If you were arrested then you would have been entered onto the Police National Computer (PNC).
Along with being entered on the PNC the police will also retain “local records”. These will be retained for certain periods of time depending on the offence. In addition, copies of these records will also be logged onto the Police National Database (PND).
Along with retaining records on the PNC and PND, if you have been arrested for a recordable offence, and your case resulted in a caution or conviction, then the police can retain your DNA and fingerprints on two systems (NDNAD and IDENT1) for varying periods of time, depending on a number of factors.
If you were never arrested and your fingerprints and DNA were not taken, then your details will not be on NDNAD, IDENT1 or the PNC.
Nevertheless even if you were questioned by the police without being arrested, or were simply suspected of being involved in an allegation, your records will likely be stored on the PND for at least 6 years as “intelligence”.
Along with the PND, the MET also run the CRIMINT database, which also stores intelligence information. In addition there is the National Domestic Extremism Database which has information on individuals who have been labeled domestic extremists or who have been associated with domestic extremism and protests. The database forms part of the National Special Branch Intelligence System (NSBIS) which is itself is being replaced as part of a national programme known as Apollo, which is implementing the The National Common Intelligence Application (NCIA).
You are entitled to have access to your records held by the police, you can apply to see what is held by undertaking a subject access request to the police force concerned. You can also undertake a PNC check via ACRO to see what is held on the PNC – an ACRO PNC check will also provide you information on your DNA and fingerprint records.
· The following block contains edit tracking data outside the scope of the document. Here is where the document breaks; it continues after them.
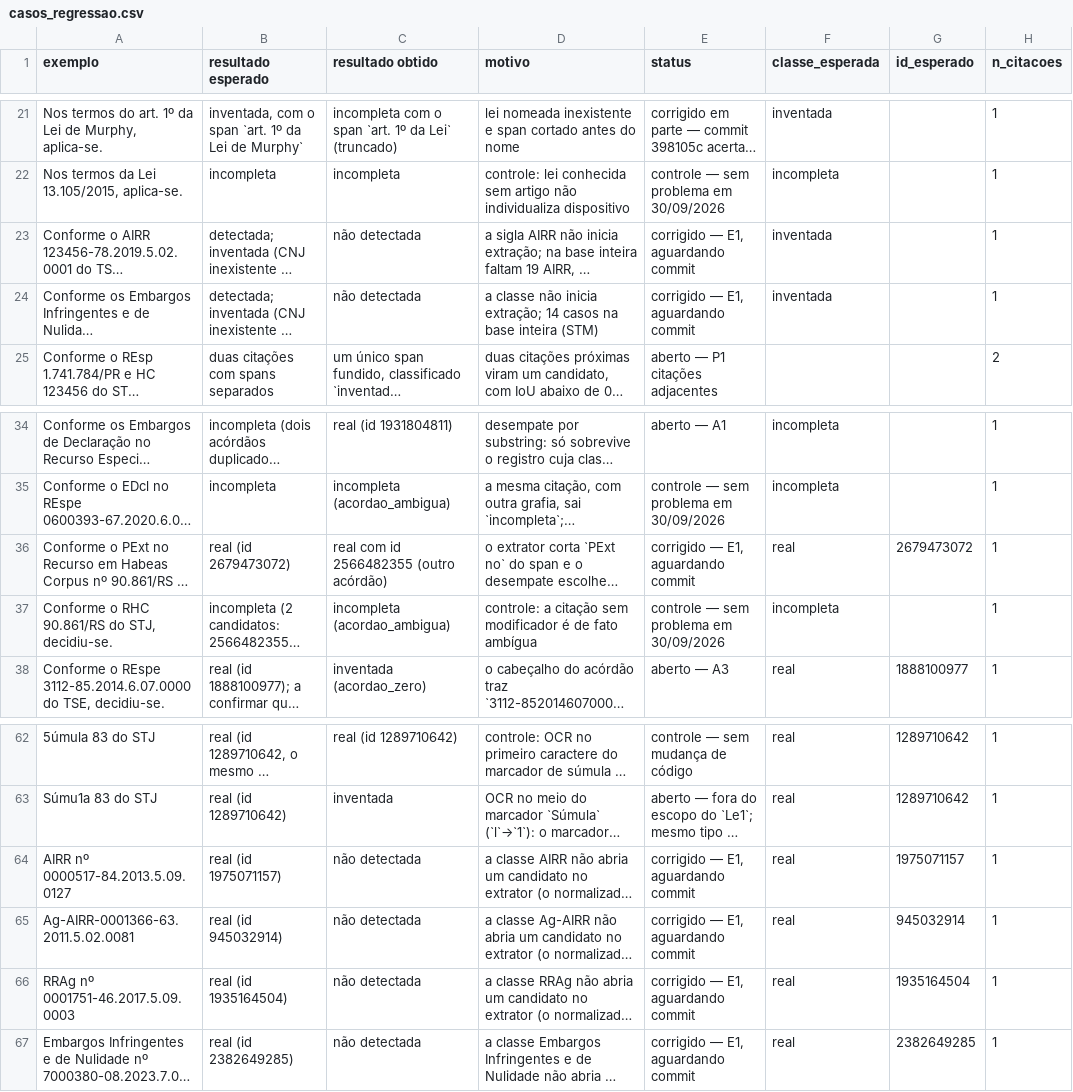
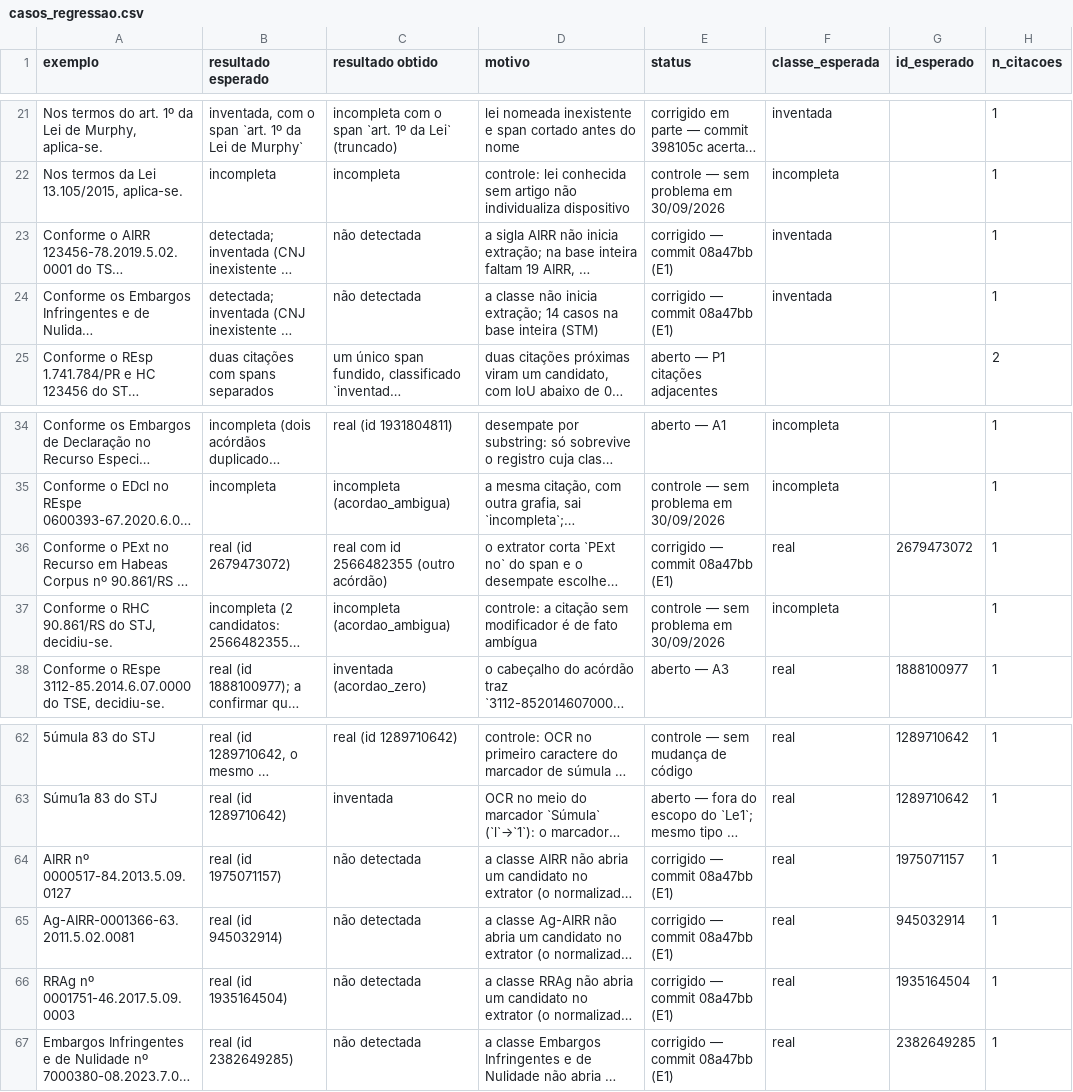
Before and after one commit to camila-cg/bracis-2026-challenge, a CSV file: analise/casos_regressao.csv, drawn as a sheet; only a part is shown, gaps mark what is left out; long unchanged cells end in …; the diff names each change by its address in the sheet, - before the commit and + after, or states it on an @@ line.

Commit message:
Registra o commit do E1 parte 1 no status do registro de regressão

```diff
--- a/analise/casos_regressao.csv
+++ b/analise/casos_regressao.csv
-E23:E24 (status): corrigido — E1, aguardando commit
+E23:E24 (status): corrigido — commit 08a47bb (E1)
-E36 (status): corrigido — E1, aguardando commit
+E36 (status): corrigido — commit 08a47bb (E1)
-E64:E67 (status): corrigido — E1, aguardando commit
+E64:E67 (status): corrigido — commit 08a47bb (E1)
```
The information you obtain via a subject access request may be redacted by the police, namely it may be obscured or withheld on the basis that some of the information held also relates to “third parties”, and so can not be disclosed under Data Protection law. You may find that the police will black out or withhold a significant amount of information which you may feel is relevant to you.
If you are concerned about information that is held on police systems, and you do not want to approach the police yourselves, or you have been given redacted information by the police, we will be able to apply to obtain your records in an unredacted format.
We have extensive experience in applying for the deletion of police records, including locally held police records and PNC entries.
We are usually able to offer reasonable fixed fees for our services.
Please get in touch to arrange an initial consultation.